#### Work instructions:
Below are the records; copy each line in them that holds the word "notebook".

(Revision comparison data)
========

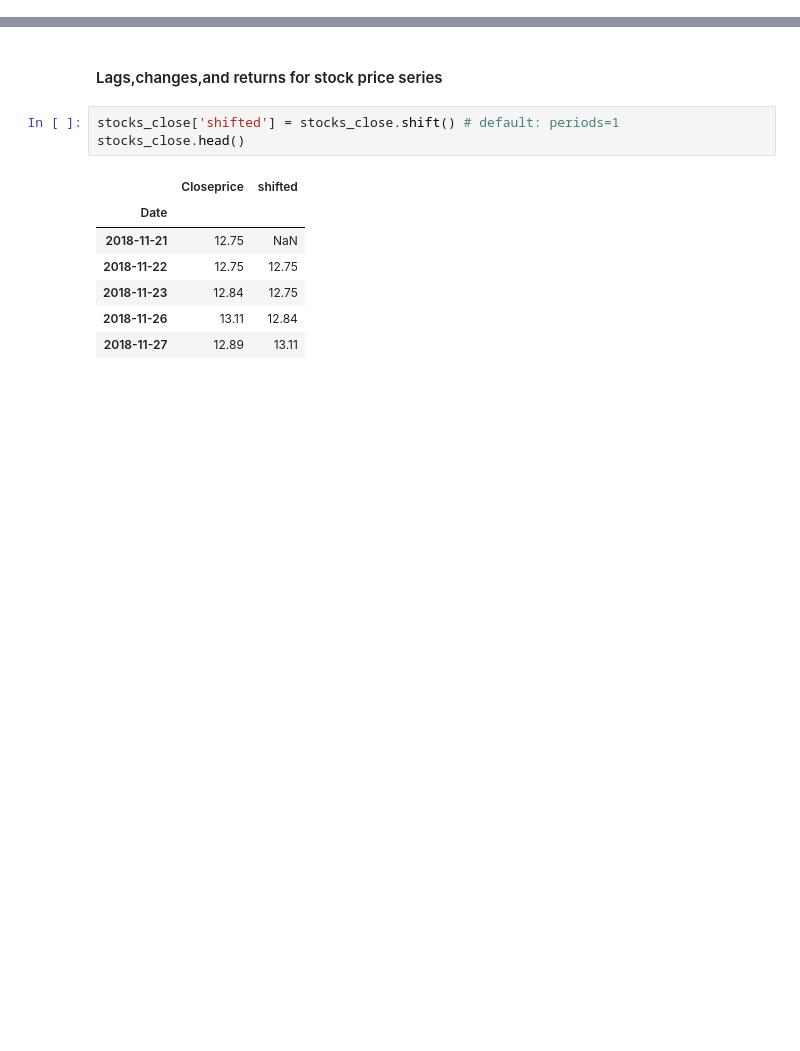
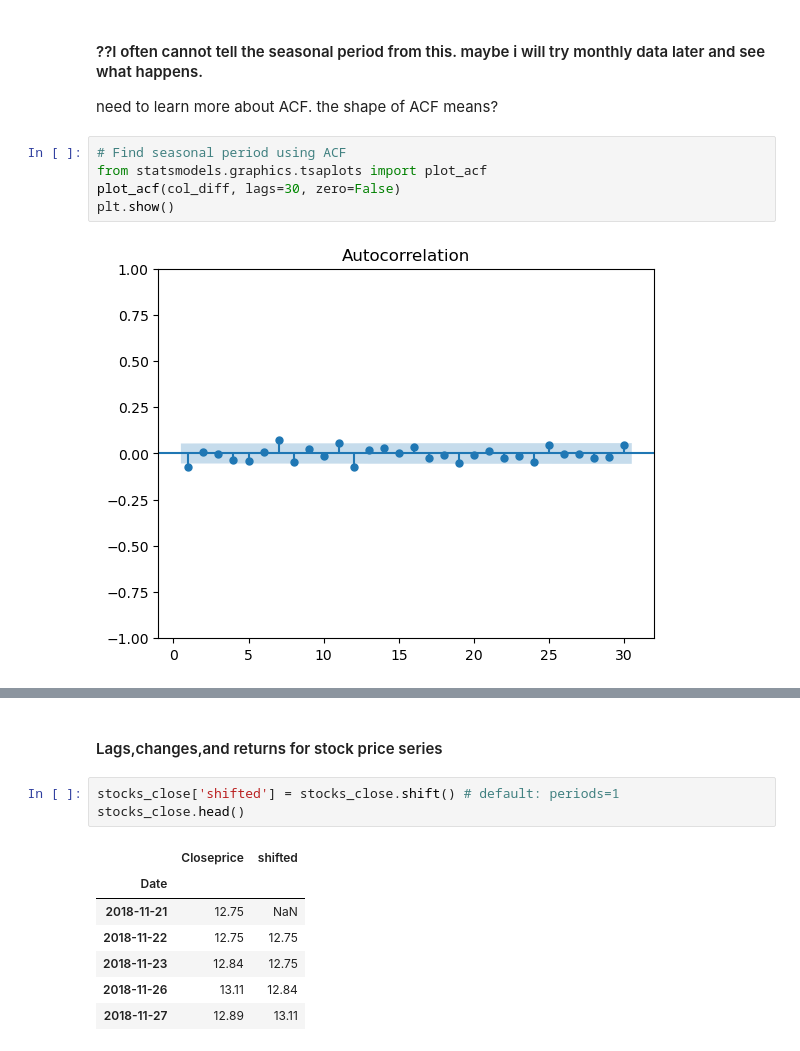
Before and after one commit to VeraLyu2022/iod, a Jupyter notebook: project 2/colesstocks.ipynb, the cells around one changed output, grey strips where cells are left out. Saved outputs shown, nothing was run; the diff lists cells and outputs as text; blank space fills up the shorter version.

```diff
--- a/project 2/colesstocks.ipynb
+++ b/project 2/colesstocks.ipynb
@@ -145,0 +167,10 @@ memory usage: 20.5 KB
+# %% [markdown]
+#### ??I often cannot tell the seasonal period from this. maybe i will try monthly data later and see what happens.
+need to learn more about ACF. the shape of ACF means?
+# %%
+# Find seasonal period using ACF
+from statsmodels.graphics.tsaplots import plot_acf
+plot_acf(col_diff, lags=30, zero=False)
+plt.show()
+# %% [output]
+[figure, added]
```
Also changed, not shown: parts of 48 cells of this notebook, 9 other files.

========

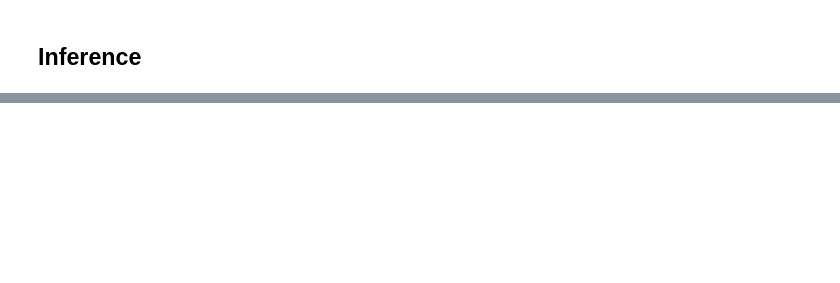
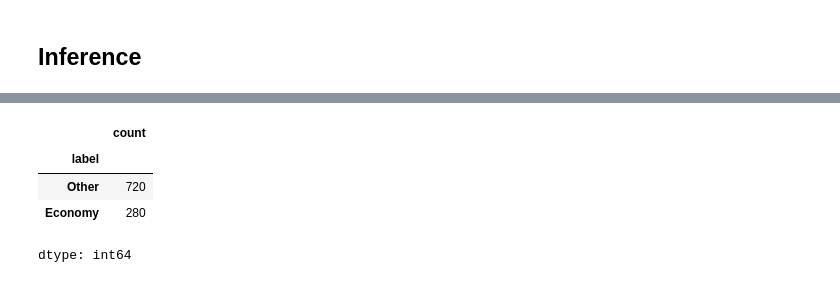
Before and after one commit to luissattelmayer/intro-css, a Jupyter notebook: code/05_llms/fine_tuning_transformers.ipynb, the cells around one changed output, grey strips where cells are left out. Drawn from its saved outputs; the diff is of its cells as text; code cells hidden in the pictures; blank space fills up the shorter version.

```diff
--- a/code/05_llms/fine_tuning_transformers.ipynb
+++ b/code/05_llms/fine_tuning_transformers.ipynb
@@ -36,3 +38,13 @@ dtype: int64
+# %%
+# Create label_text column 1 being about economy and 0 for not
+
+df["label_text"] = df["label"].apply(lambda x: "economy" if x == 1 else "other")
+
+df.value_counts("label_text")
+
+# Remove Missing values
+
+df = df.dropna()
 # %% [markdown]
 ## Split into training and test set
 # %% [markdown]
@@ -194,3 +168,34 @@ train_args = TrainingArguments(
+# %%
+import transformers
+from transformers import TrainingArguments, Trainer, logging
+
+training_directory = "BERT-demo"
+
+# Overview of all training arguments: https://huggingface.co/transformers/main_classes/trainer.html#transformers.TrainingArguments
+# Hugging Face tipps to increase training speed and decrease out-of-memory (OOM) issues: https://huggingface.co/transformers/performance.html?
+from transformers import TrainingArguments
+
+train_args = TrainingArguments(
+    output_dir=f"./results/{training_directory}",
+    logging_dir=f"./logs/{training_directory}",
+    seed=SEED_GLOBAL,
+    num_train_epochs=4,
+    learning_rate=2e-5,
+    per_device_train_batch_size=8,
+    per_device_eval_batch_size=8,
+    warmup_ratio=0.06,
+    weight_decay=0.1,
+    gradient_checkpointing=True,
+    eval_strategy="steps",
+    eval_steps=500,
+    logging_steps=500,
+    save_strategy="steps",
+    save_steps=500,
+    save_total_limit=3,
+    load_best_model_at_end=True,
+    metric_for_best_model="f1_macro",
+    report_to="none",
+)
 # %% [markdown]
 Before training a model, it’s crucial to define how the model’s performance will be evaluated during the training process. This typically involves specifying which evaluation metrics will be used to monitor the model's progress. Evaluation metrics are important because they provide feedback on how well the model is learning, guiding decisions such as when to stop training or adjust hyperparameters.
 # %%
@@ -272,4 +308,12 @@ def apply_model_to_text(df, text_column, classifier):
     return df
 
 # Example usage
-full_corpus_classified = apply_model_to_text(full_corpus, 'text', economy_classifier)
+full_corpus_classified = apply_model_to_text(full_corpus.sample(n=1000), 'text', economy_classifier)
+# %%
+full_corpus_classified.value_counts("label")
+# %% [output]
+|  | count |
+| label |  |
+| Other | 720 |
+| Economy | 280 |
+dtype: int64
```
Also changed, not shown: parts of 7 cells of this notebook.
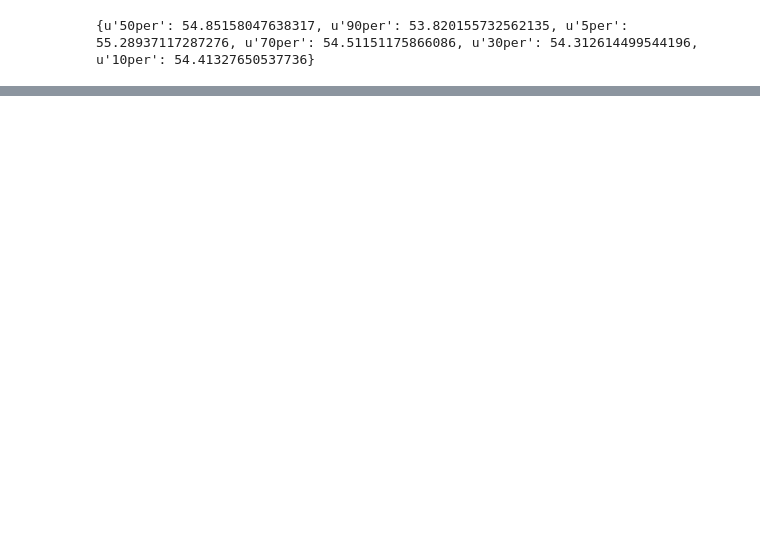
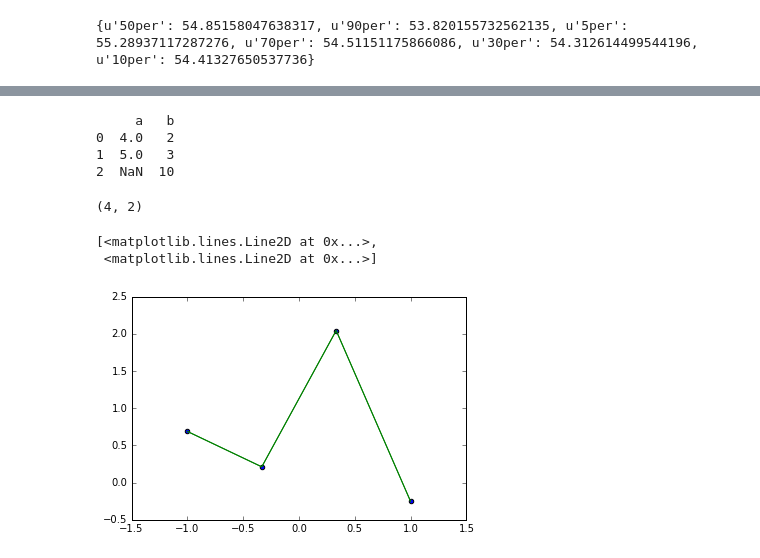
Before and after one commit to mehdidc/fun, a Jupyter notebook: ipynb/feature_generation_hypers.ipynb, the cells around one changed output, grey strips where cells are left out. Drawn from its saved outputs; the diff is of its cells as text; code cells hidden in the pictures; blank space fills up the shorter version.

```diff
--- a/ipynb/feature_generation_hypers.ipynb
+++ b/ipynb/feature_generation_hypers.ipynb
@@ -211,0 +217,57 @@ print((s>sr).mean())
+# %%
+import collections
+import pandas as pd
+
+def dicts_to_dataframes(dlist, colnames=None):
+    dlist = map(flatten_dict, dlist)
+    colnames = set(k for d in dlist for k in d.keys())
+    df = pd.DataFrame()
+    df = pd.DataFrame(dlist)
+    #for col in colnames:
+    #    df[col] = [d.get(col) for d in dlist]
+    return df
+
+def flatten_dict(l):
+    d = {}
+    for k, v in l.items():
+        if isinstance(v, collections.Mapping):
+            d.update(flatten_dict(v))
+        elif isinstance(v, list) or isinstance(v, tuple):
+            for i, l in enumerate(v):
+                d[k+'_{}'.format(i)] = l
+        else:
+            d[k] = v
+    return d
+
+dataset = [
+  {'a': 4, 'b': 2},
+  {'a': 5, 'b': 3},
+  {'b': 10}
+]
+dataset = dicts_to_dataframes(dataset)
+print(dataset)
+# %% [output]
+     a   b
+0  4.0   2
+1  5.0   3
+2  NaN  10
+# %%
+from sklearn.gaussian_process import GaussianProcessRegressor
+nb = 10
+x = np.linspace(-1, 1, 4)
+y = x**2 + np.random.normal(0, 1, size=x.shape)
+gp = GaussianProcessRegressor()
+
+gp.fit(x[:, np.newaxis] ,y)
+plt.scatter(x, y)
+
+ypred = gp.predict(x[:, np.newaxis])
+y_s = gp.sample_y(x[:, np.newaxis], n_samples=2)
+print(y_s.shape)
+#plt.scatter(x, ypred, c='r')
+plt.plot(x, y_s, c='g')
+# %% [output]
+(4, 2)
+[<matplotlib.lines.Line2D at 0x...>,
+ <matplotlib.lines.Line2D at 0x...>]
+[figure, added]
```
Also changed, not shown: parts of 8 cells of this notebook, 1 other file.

========

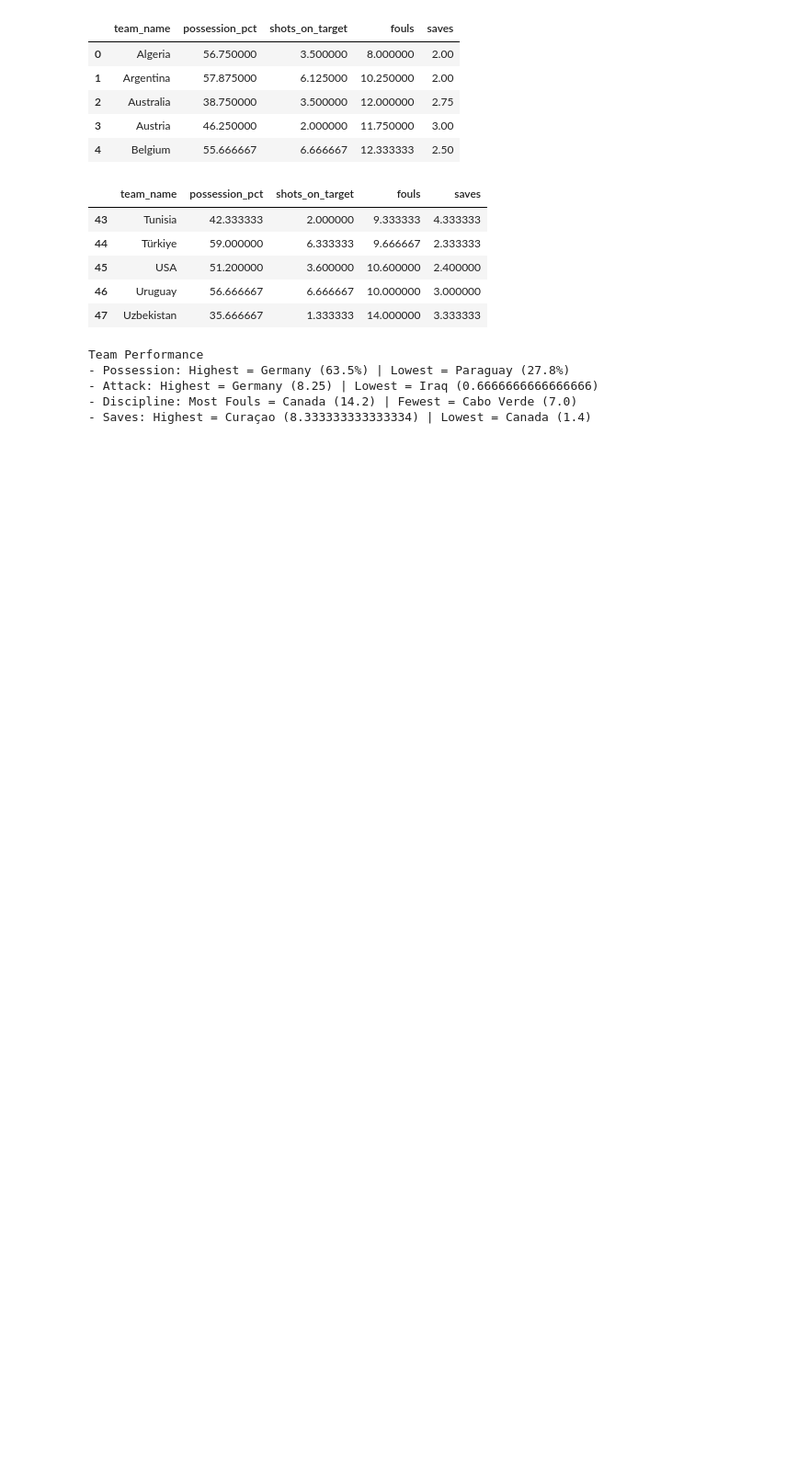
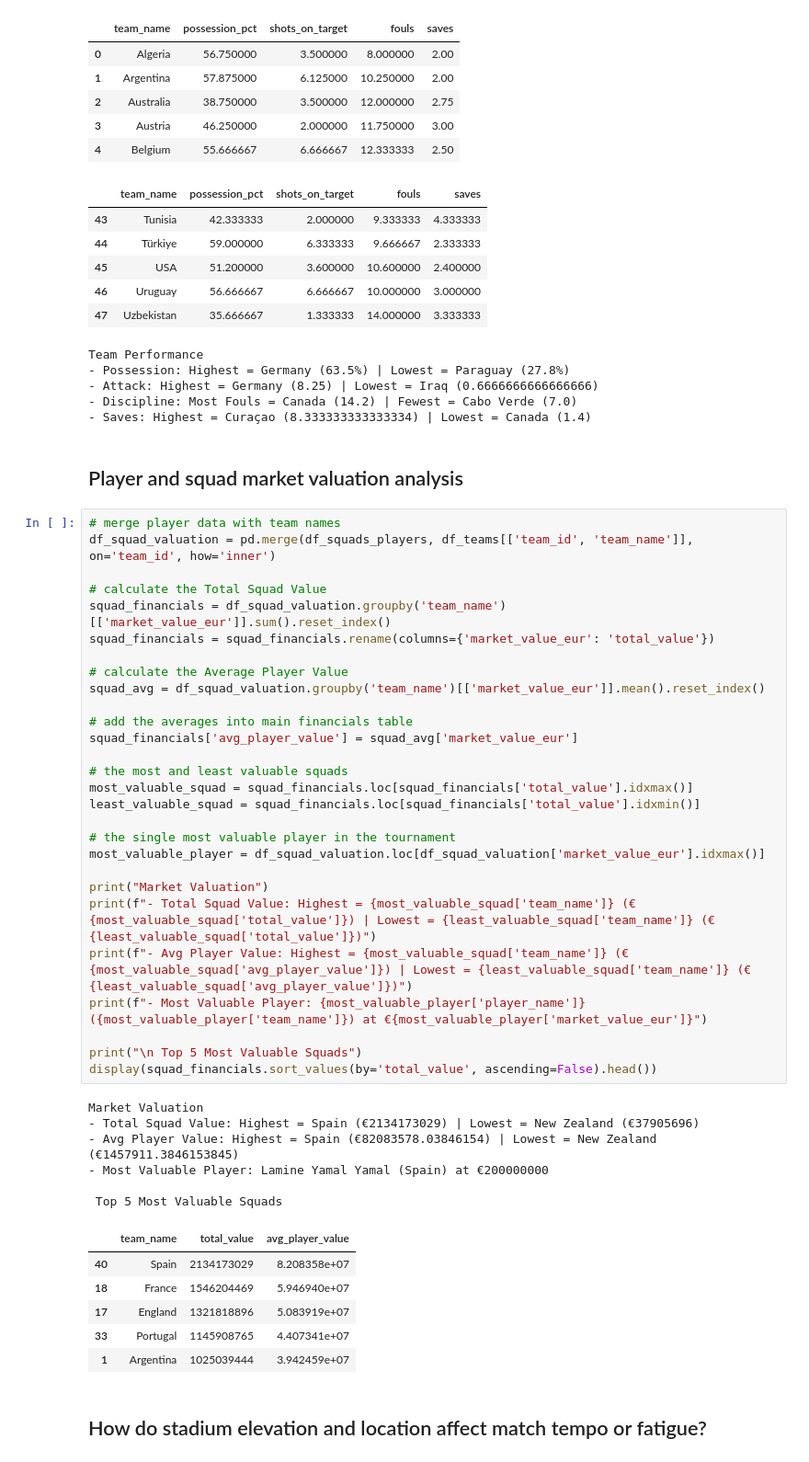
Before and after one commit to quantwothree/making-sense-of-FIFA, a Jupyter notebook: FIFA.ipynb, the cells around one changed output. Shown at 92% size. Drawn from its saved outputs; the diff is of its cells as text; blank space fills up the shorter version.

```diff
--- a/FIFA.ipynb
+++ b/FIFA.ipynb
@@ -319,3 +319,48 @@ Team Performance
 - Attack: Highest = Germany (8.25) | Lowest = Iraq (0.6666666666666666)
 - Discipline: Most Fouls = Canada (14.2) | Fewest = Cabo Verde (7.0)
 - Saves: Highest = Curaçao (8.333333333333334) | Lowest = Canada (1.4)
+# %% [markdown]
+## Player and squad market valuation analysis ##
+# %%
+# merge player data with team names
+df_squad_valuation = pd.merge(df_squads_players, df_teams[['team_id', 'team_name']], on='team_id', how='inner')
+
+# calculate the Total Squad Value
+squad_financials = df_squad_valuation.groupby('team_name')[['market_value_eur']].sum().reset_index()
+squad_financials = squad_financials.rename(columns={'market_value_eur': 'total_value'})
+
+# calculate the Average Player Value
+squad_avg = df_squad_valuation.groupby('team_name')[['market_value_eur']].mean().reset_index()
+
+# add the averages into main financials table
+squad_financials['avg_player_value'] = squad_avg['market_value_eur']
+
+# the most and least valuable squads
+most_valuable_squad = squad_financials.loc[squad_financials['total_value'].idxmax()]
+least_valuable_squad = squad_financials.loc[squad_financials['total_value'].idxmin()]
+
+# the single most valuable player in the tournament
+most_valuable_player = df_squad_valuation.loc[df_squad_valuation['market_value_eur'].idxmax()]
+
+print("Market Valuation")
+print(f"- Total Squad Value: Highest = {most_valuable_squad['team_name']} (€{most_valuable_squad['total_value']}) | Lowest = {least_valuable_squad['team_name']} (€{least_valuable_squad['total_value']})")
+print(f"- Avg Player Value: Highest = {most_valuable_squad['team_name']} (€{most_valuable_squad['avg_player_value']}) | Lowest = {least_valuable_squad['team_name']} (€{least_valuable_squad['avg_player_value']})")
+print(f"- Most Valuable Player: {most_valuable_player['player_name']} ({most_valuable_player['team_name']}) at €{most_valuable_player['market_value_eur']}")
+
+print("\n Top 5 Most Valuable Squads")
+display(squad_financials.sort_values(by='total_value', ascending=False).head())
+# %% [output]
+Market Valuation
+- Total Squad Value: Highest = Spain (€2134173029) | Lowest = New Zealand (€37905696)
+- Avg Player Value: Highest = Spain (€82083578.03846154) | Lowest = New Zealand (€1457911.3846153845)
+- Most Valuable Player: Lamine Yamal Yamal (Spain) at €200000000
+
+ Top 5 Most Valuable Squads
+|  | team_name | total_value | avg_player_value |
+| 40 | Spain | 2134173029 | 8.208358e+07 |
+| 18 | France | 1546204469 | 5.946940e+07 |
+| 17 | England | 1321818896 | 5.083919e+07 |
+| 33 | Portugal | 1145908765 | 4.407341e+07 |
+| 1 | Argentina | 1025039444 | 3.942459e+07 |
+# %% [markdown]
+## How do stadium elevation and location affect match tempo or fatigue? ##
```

========

#### Reply:
Before and after one commit to VeraLyu2022/iod, a Jupyter notebook: project 2/colesstocks.ipynb, the cells around one changed output, grey strips where cells are left out. Saved outputs shown, nothing was run; the diff lists cells and outputs as text; blank space fills up the shorter version.
Also changed, not shown: parts of 48 cells of this notebook, 9 other files.
Before and after one commit to luissattelmayer/intro-css, a Jupyter notebook: code/05_llms/fine_tuning_transformers.ipynb, the cells around one changed output, grey strips where cells are left out. Drawn from its saved outputs; the diff is of its cells as text; code cells hidden in the pictures; blank space fills up the shorter version.
Also changed, not shown: parts of 7 cells of this notebook.
Before and after one commit to mehdidc/fun, a Jupyter notebook: ipynb/feature_generation_hypers.ipynb, the cells around one changed output, grey strips where cells are left out. Drawn from its saved outputs; the diff is of its cells as text; code cells hidden in the pictures; blank space fills up the shorter version.
Also changed, not shown: parts of 8 cells of this notebook, 1 other file.
Before and after one commit to quantwothree/making-sense-of-FIFA, a Jupyter notebook: FIFA.ipynb, the cells around one changed output. Shown at 92% size. Drawn from its saved outputs; the diff is of its cells as text; blank space fills up the shorter version.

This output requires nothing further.